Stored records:
================

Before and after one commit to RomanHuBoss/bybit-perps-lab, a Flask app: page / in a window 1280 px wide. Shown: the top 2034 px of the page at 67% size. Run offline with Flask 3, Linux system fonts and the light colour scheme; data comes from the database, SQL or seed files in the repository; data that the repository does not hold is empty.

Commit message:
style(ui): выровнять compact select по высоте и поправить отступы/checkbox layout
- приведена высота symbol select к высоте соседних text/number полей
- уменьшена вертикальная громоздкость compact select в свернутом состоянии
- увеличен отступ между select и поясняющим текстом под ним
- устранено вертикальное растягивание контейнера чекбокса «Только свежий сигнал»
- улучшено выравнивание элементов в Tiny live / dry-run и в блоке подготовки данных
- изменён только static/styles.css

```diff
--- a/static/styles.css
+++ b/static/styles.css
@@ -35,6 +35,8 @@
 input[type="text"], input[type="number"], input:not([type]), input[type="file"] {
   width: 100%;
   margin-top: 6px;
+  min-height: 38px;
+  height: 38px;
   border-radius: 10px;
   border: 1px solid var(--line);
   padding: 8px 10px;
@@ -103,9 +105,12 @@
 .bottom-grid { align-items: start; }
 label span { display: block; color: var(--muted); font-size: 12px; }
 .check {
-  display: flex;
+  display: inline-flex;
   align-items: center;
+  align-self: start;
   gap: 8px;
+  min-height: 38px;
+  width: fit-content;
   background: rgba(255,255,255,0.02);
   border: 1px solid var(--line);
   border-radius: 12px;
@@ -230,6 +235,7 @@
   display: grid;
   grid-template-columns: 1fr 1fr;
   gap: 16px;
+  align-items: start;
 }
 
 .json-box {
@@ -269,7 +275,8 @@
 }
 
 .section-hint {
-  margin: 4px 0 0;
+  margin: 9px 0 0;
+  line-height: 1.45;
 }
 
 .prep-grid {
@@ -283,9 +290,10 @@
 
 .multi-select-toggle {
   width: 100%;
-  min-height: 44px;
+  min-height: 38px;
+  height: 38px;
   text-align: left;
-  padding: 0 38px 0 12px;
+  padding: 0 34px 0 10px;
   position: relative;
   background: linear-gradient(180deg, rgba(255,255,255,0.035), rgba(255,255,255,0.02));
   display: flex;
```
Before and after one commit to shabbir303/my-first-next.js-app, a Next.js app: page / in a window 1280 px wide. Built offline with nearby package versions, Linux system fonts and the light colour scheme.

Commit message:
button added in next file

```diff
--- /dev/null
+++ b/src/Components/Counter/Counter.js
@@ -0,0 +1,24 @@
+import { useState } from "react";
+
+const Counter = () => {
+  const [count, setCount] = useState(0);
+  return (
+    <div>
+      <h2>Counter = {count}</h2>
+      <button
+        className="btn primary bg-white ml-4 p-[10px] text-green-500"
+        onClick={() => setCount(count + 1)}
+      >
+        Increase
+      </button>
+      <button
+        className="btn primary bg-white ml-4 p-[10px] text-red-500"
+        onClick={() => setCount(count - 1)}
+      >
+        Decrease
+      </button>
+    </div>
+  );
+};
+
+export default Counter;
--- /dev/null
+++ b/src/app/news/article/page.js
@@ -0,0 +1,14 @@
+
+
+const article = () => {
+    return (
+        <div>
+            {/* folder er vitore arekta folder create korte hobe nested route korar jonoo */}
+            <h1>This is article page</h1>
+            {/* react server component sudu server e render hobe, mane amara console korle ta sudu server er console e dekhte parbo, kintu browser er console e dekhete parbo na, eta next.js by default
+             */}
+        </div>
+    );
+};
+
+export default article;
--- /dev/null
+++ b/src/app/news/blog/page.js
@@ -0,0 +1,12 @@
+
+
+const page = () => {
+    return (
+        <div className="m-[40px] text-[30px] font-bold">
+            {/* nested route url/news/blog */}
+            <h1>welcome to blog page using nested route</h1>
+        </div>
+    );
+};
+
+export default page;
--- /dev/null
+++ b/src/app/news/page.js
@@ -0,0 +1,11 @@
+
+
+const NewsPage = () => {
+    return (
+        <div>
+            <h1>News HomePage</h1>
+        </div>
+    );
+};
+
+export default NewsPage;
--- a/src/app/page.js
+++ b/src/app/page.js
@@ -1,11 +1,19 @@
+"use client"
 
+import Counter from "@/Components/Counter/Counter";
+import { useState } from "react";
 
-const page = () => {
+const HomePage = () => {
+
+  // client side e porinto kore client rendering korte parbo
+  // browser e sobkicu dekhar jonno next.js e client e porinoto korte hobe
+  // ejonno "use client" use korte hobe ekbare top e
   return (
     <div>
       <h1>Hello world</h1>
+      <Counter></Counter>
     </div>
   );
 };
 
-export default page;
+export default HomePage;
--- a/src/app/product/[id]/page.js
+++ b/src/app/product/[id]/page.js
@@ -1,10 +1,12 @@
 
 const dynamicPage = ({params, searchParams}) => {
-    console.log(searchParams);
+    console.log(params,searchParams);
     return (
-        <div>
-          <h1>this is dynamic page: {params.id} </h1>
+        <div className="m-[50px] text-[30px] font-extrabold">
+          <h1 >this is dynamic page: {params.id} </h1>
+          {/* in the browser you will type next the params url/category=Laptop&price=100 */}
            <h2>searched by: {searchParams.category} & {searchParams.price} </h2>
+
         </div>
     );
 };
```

================

• EXERCISE DIRECTIONS: Work out how many lines of the data above hold the word "styles", and write only the count.

• TASK OUTPUT: 3